(Excerpts from a dataset)
....

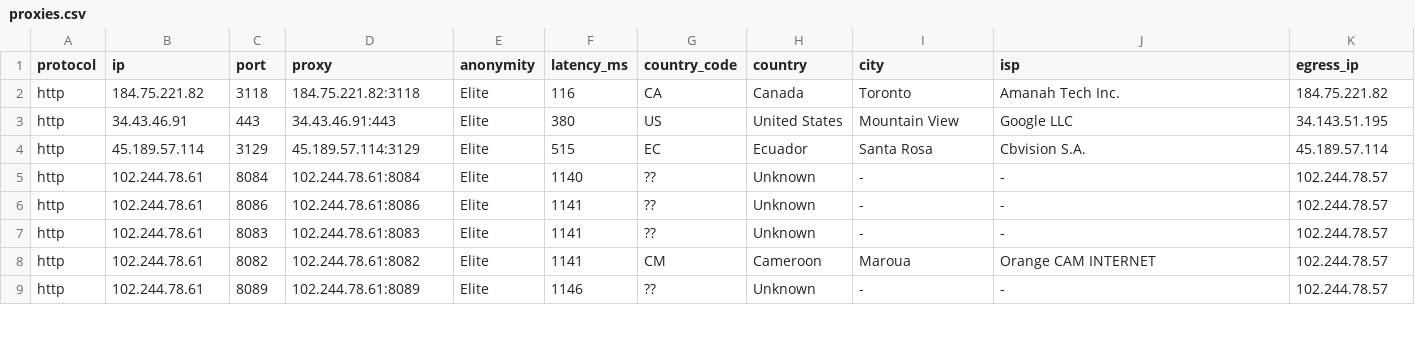
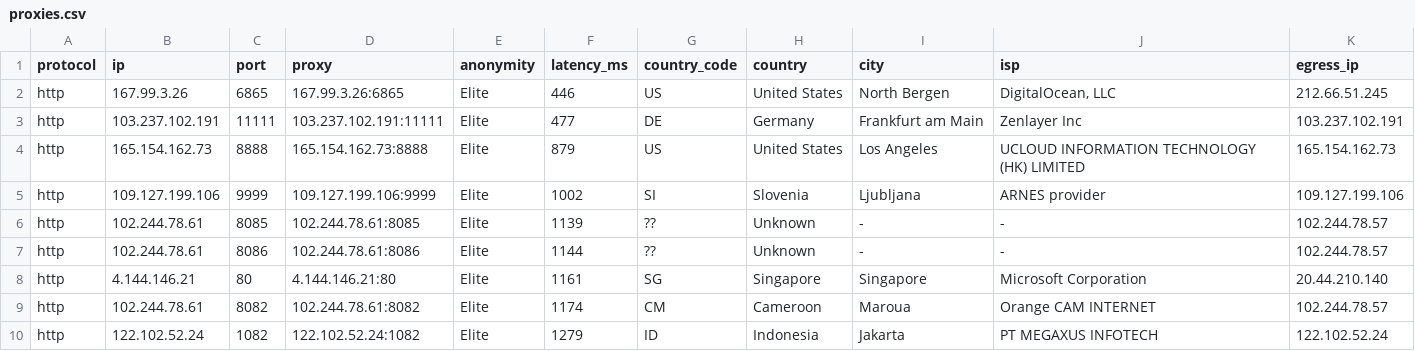
Before and after one commit to AldinNextStar/petani-proxy, a CSV file: output/proxies.csv, drawn as a sheet; only a part is shown; the diff covers the shown part only.

```diff
--- a/output/proxies.csv
+++ b/output/proxies.csv
@@ -1,9 +1,10 @@
 protocol,ip,port,proxy,anonymity,latency_ms,country_code,country,city,isp,egress_ip
-http,184.75.221.82,3118,184.75.221.82:3118,Elite,116,CA,Canada,Toronto,Amanah Tech Inc.,184.75.221.82
-http,34.43.46.91,443,34.43.46.91:443,Elite,380,US,United States,Mountain View,Google LLC,34.143.51.195
-http,45.189.57.114,3129,45.189.57.114:3129,Elite,515,EC,Ecuador,Santa Rosa,Cbvision S.A.,45.189.57.114
-http,102.244.78.61,8084,102.244.78.61:8084,Elite,1140,??,Unknown,-,-,102.244.78.57
-http,102.244.78.61,8086,102.244.78.61:8086,Elite,1141,??,Unknown,-,-,102.244.78.57
-http,102.244.78.61,8083,102.244.78.61:8083,Elite,1141,??,Unknown,-,-,102.244.78.57
-http,102.244.78.61,8082,102.244.78.61:8082,Elite,1141,CM,Cameroon,Maroua,Orange CAM INTERNET,102.244.78.57
-http,102.244.78.61,8089,102.244.78.61:8089,Elite,1146,??,Unknown,-,-,102.244.78.57
+http,167.99.3.26,6865,167.99.3.26:6865,Elite,446,US,United States,North Bergen,"DigitalOcean, LLC",212.66.51.245
+http,103.237.102.191,11111,103.237.102.191:11111,Elite,477,DE,Germany,Frankfurt am Main,Zenlayer Inc,103.237.102.191
+http,165.154.162.73,8888,165.154.162.73:8888,Elite,879,US,United States,Los Angeles,UCLOUD INFORMATION TECHNOLOGY (HK) LIMITED,165.154.162.73
+http,109.127.199.106,9999,109.127.199.106:9999,Elite,1002,SI,Slovenia,Ljubljana,ARNES provider,109.127.199.106
+http,102.244.78.61,8085,102.244.78.61:8085,Elite,1139,??,Unknown,-,-,102.244.78.57
+http,102.244.78.61,8086,102.244.78.61:8086,Elite,1144,??,Unknown,-,-,102.244.78.57
+http,4.144.146.21,80,4.144.146.21:80,Elite,1161,SG,Singapore,Singapore,Microsoft Corporation,20.44.210.140
+http,102.244.78.61,8082,102.244.78.61:8082,Elite,1174,CM,Cameroon,Maroua,Orange CAM INTERNET,102.244.78.57
+http,122.102.52.24,1082,122.102.52.24:1082,Elite,1279,ID,Indonesia,Jakarta,PT MEGAXUS INFOTECH,122.102.52.24
```
Also changed, not shown: 2 added rows, 6 removed rows and 10 edited cells elsewhere in this file, 5 other files.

....

| To do |
Return only the number of lines above that include the word "United".

| Solution to this exercise |
3